I ask him about what sets Sugarbush apart from other resorts, and how Sugarbush skiers and riders differ from those elsewhere. “Generally speaking, and this definitely generally, I’d say the typical Sugarbush skier is a better skier than average,” says Bleh. “They’ve chosen to pass other ski areas on their way up here because they’ve fallen in love with the terrain, community, and vibe. It’s a very friendly and inclusive group.” What draws them? “There’s an adventure side to us with the terrain yet we have the amenities and terrain for families to enjoy themselves as well,” says Bleh. “It’s hard to emulate the Castlerock terrain anywhere else in the east outside of Mad River Glen. Great narrow steep bump runs. It’s such a cool feeling hiking over there or taking the lift. It’s just…quiet. You feel like you’re in your own world.”

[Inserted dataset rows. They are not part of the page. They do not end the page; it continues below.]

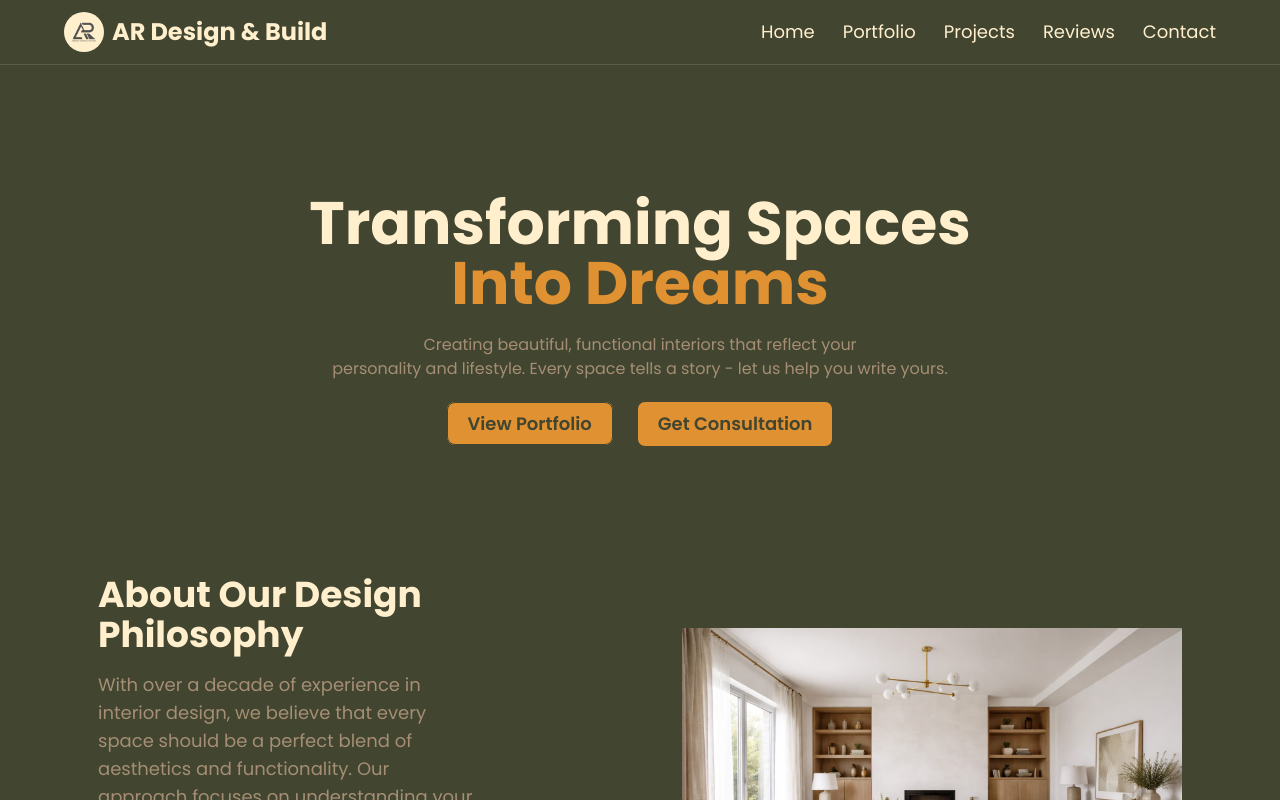
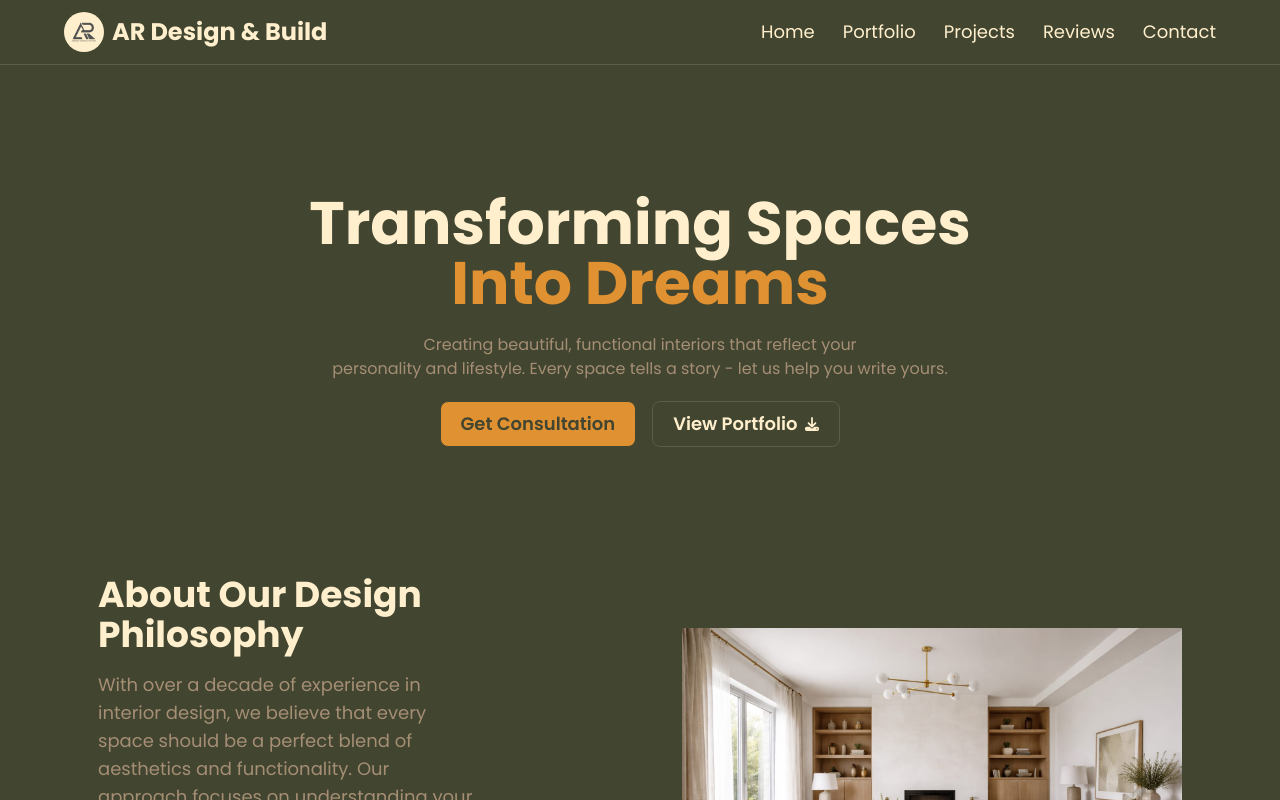
Before and after one commit to arzamansoori/ardesignbuild_website, a React (Vite) app: page / in a window 1280 px wide. Shown: the top 800 px of the page. Built offline with nearby package versions, Linux system fonts and the light colour scheme.

Commit message:
CTA fixes

```diff
--- a/src/components/TopSection.jsx
+++ b/src/components/TopSection.jsx
@@ -1,4 +1,5 @@
 import { Link } from "react-router-dom";
+import { FaDownload } from "react-icons/fa6";
 
 const TopSection = () => {
   return (
@@ -12,22 +13,24 @@ const TopSection = () => {
         personality and lifestyle. Every space tells a story - let us help you write yours.
       </p>
 
-      <div className="">
+      <div className="flex flex-wrap items-center justify-center gap-4">
+        <Link
+          to="/#contact"
+          className="btn-primary"
+        >
+          Get Consultation
+        </Link>
+
         <a
           href="/ARStudioPortfolio.pdf"
           target="_blank"
           rel="noopener noreferrer"
-          className="btn-primary mr-6"
+          title="View Portfolio (PDF, 8.5MB)"
+          className="btn-secondary inline-flex items-center gap-2"
         >
           View Portfolio
+          <FaDownload className="text-sm" />
         </a>
-
-        <Link
-          to="/#contact"
-          className="btn-primary inline-block"
-        >
-          Get Consultation
-        </Link>
       </div>
     </div>
   )
--- a/src/index.css
+++ b/src/index.css
@@ -42,6 +42,11 @@
       hover:bg-surface hover:text-cream font-semibold cursor-pointer;
   }
 
+  .btn-secondary {
+    @apply px-5 py-2 text-lg border border-line rounded-lg bg-transparent text-cream
+      hover:border-cream font-semibold cursor-pointer;
+  }
+
   .input-field {
     @apply border border-line px-3 py-2 rounded-lg text-cream w-full
       focus:outline-none focus:ring-0 focus:border-cream;
```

And like I suspected, there is such a thing as “Sugarbush open.” Bleh confirms that their rope-dropping policy is directly related to their estimation of the skill level of the typical Sugarbush skier. “Knowing that our skiers tend to be on the more advanced side, we feel comfortable opening terrain as long as ski patrol deems it safe,” he says. “And yes, it’s typically earlier than a lot of other resorts. Our guests appreciate it.” We certainly do. Having a section of mountain that is set aside for skilled skiers and riders is as important as having a section for beginners. A place to get away from the crowds, test one’s skills, and find snow that hasn’t been chewed down to the icy bone is a huge plus, especially during a season that’s been as feast or famine as this one has. Castlerock is a unique place up near the top of a unique resort. And that’s not even including the bounty of sidecountry and backcountry options that are available to those who know where to go and – more importantly – how to get back. Knowing that Alterra has committed to keeping those elements in place that make Sugarbush special is reassuring, and it’s heartening to know that not much will change in the short term – other than the amount of time I’ll be able to ski the resort next season. Hike-to Castlerock laps are great, but repeated lift-accessed laps on a powder day are even better, and I can’t wait to return.